6/22 Plantation, 7 p.m. 7720 Peters Road, Plantation 954-236-0600
6/23 Boca Raton, noon 1400 Glades Road, Boca Raton 561-447-0000
6/23 Coral Springs, 4 p.m. 810 North University Drive Coral Springs, 954-753-8000
As of this writing (6/19), the Wellington and Coral Gables stores have told me they are all booked with waiting lists of 30+. But I know there are last minute cancellations, so see if you can get on a waiting list. If you don't get in, I will stay late to talk to any one of you who comes by.
I found a few newspaper clippings from my 2 memorable years in Miami. I had done a story on a mom who's daughter flunked Florida's standardized test in the third grade. As a result, the daughter flunked third grade. Mom was not happy and called our station. I got the what was called a "throw-away story." 6 months later, Mom, who worked at Bond Plumbing Supply, saw a purchase order signed by the school superintendent Johnny Jones for $9000 worth of gold plated plumbing. She remembered me and I met her in a dark stairwell of the company. She passed me the purchase order and catalogue and said only, "Do what you can." I never saw or spoke to her again. I'm hoping she is in the Federal Witness Protection Program and not dead.
The purchase order was also signed by a principal of a technical high school for disadvantaged kids. When I went in cameras rolling to Jones, and the principal, Solomon Barnes, they both alibied, "It was to help underpriviledged kids learn plumbing repairs." In the days that followed, as the Miami Herald kindly reported, I had solid scoops for 3 days before anyone else could pick up the story. I had the plumbing company owner on camera saying, "We tried to talk them into cheap $25 white porcelain bathtubs we had in the back, but they weren't interested." And the builder of the summer home in Naples, after I found him, gave me a guided tour of the home, including places dug in the foundation where the jacuzzi, bidet and other plumbing fixtures were to be installed. He also showed me a copy of the same purchase order I'd received from the plumbing company employee. As I tore back into the newsroom after arriving back from Naples via helicopter, legendary news director Dave Choate said, "Don't convict him on the air. Just the facts."
The rest, as they say, is literally history.
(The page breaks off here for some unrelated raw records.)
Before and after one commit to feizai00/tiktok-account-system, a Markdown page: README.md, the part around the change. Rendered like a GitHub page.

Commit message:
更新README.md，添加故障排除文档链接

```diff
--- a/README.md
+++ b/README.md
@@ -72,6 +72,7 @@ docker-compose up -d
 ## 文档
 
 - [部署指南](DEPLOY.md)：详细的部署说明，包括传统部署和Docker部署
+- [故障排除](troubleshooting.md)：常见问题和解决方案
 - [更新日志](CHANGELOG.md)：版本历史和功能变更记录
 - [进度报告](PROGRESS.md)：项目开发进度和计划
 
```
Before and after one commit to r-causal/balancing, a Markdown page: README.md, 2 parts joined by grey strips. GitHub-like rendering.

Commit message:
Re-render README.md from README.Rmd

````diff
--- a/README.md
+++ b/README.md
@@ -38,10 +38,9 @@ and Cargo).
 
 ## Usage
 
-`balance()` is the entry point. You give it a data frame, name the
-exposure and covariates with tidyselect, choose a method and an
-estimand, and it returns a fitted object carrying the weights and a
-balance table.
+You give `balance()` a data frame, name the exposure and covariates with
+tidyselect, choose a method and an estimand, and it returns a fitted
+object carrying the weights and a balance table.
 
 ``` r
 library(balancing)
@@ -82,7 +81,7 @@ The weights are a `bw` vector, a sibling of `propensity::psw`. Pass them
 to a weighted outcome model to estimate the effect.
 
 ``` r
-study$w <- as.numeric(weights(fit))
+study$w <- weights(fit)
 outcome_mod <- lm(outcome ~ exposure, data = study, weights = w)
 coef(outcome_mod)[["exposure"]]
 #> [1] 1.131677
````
Johnny Jones blew his career at the 5th largest school district in the country and his chance to be the undersecretary of US Department of Education. It was tip of the iceburg.
Coincidentally, the day I broke the story was the same day I had turned in my resignation to return to my home town, St. Louis. I would double my salary and get the official title of "Investigative/Consumer Reporter," which I hadn't been able to do in Miami, even though I was getting well-established. More importantly, in St. Louis, I would have a staff of researchers and work for a news director who had a great reputation in the business. I had death threats. 200 people picketed the station my last day on the job. I've had mixed feelings about leaving and shutting the door on a career that could have led to bigger and better things as I defined them then. But I knew that a life at "60 Minutes" would not be conducive to marriage and family. It was probably a good time to leave town.
My replacement on the air was Donna Hanover. Johnny Jones unfortunately, was convicted by an all white jury. So the US Justice Department retried the case and sent a young prosecutor to Miami, Rudi Giuliani. Newsroom legend has it that Donna told everyone, and even posted notes on her desk saying, "I will marry Rudi." She did...if you remember that wild and crazy divorce in NYC a few years ago. So my real claim to fame, as I like to joke is, I could have married Rudi Giuliani. I think I got the better deal.
My husband, Clarence Jones, who was an investigative reporter at a competing TV station in Miami at the time, WPLG, came up to me at a Janet Reno news conference as she announced her investigation of my story and said, "Great story. I should have had it." He claims to not remember that. But given that I would have paid him to speak to me during my previously invisible years in Miami, his words were etched into my heart and memory. It took us 20 years to get married, but that's a story for another movie.
The school superintendent eventually went to jail.
All for now. Gotta run. And pack.